--- Given records ---
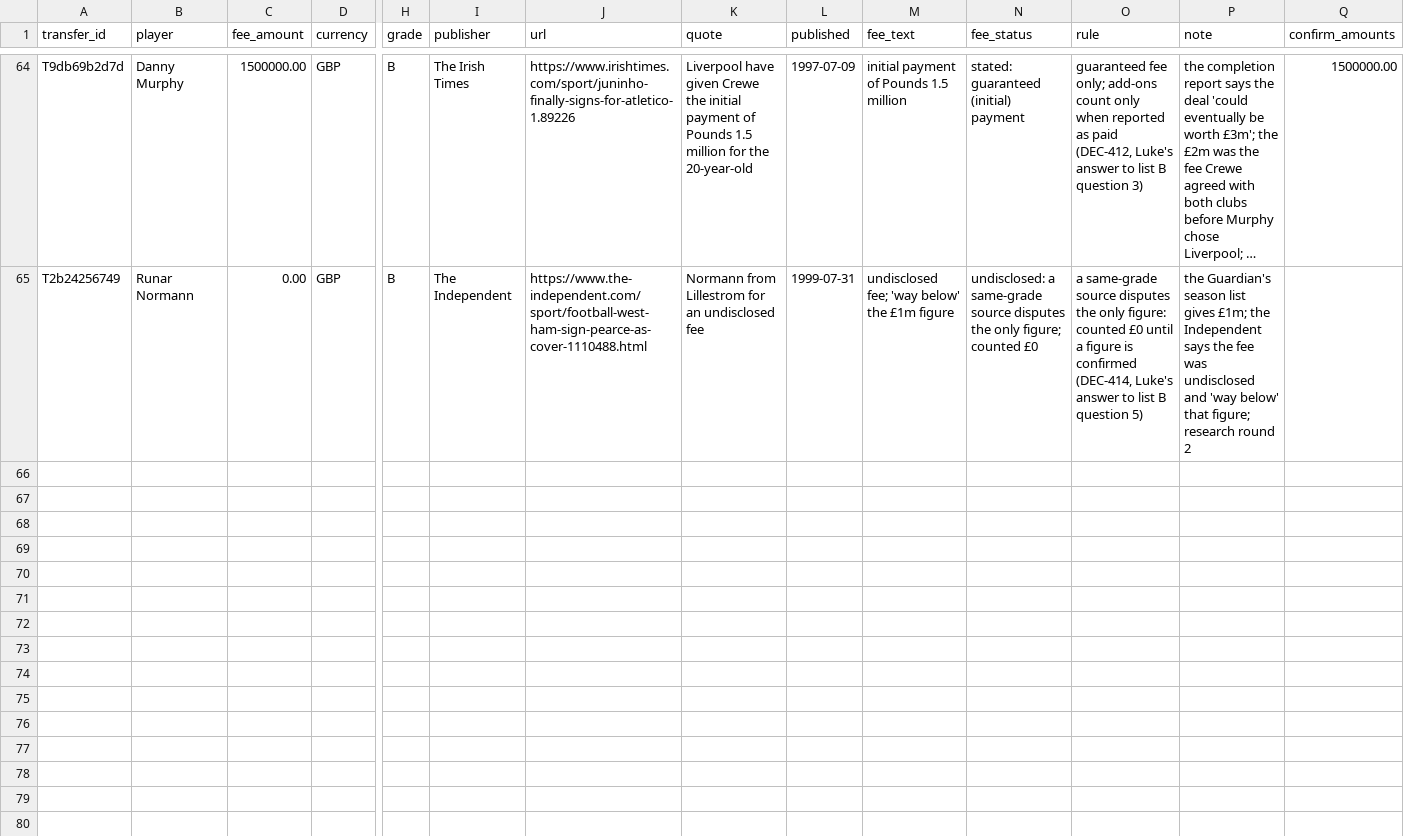
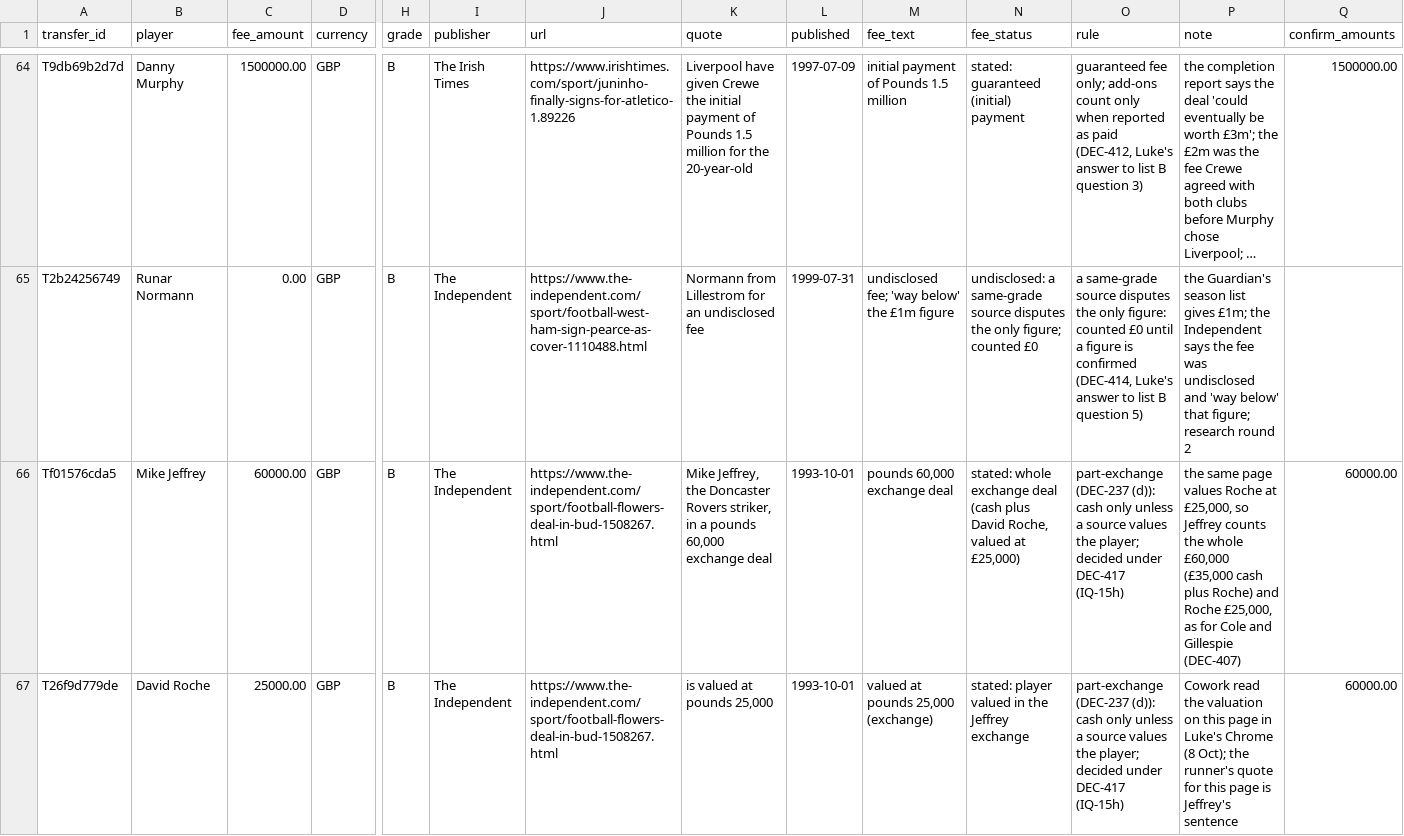
Before and after one commit to marketmarathon/race-through-time, a CSV file: data/rtt-101/source/deal_structure.csv, drawn as a sheet; only a part is shown, gaps mark what is left out; long unchanged cells end in …; rows hold the shown columns only; the diff covers the shown part only; the diff names each change by its address in the sheet, - before the commit and + after, or states it on an @@ line.

```diff
--- a/data/rtt-101/source/deal_structure.csv
+++ b/data/rtt-101/source/deal_structure.csv
+row 66: Tf01576cda5 | Mike Jeffrey | 60000.00 | GBP | B | The Independent | https://www.the-independent.com/sport/football-flowers-deal-in-bud-1508267.html | Mike Jeffrey, the Doncaster Rovers striker, in a pounds 60,000 exchange deal | 1993-10-01 | pounds 60,000 exchange deal | stated: whole exchange deal (cash plus David Roche, valued at £25,000) | part-exchange (DEC-237 (d)): cash only unless a source values the player; decided under DEC-417 (IQ-15h) | the same page values Roche at £25,000, so Jeffrey counts the whole £60,000 (£35,000 cash plus Roche) and Roche £25,000, as for Cole and Gillespie (DEC-407) | 60000.00
+row 67: T26f9d779de | David Roche | 25000.00 | GBP | B | The Independent | https://www.the-independent.com/sport/football-flowers-deal-in-bud-1508267.html | is valued at pounds 25,000 | 1993-10-01 | valued at pounds 25,000 (exchange) | stated: player valued in the Jeffrey exchange | part-exchange (DEC-237 (d)): cash only unless a source values the player; decided under DEC-417 (IQ-15h) | Cowork read the valuation on this page in Luke's Chrome (8 Oct); the runner's quote for this page is Jeffrey's sentence | 60000.00
```
Also changed, not shown: 5 added rows elsewhere in this file, data/rtt-101/club_season.csv, data/rtt-101/coverage.csv, 28 other files.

--- Activity ---
Output all the records above exactly, but without their images.

--- Exercise solution ---
Before and after one commit to marketmarathon/race-through-time, a CSV file: data/rtt-101/source/deal_structure.csv, drawn as a sheet; only a part is shown, gaps mark what is left out; long unchanged cells end in …; rows hold the shown columns only; the diff covers the shown part only; the diff names each change by its address in the sheet, - before the commit and + after, or states it on an @@ line.

```diff
--- a/data/rtt-101/source/deal_structure.csv
+++ b/data/rtt-101/source/deal_structure.csv
+row 66: Tf01576cda5 | Mike Jeffrey | 60000.00 | GBP | B | The Independent | https://www.the-independent.com/sport/football-flowers-deal-in-bud-1508267.html | Mike Jeffrey, the Doncaster Rovers striker, in a pounds 60,000 exchange deal | 1993-10-01 | pounds 60,000 exchange deal | stated: whole exchange deal (cash plus David Roche, valued at £25,000) | part-exchange (DEC-237 (d)): cash only unless a source values the player; decided under DEC-417 (IQ-15h) | the same page values Roche at £25,000, so Jeffrey counts the whole £60,000 (£35,000 cash plus Roche) and Roche £25,000, as for Cole and Gillespie (DEC-407) | 60000.00
+row 67: T26f9d779de | David Roche | 25000.00 | GBP | B | The Independent | https://www.the-independent.com/sport/football-flowers-deal-in-bud-1508267.html | is valued at pounds 25,000 | 1993-10-01 | valued at pounds 25,000 (exchange) | stated: player valued in the Jeffrey exchange | part-exchange (DEC-237 (d)): cash only unless a source values the player; decided under DEC-417 (IQ-15h) | Cowork read the valuation on this page in Luke's Chrome (8 Oct); the runner's quote for this page is Jeffrey's sentence | 60000.00
```
Also changed, not shown: 5 added rows elsewhere in this file, data/rtt-101/club_season.csv, data/rtt-101/coverage.csv, 28 other files.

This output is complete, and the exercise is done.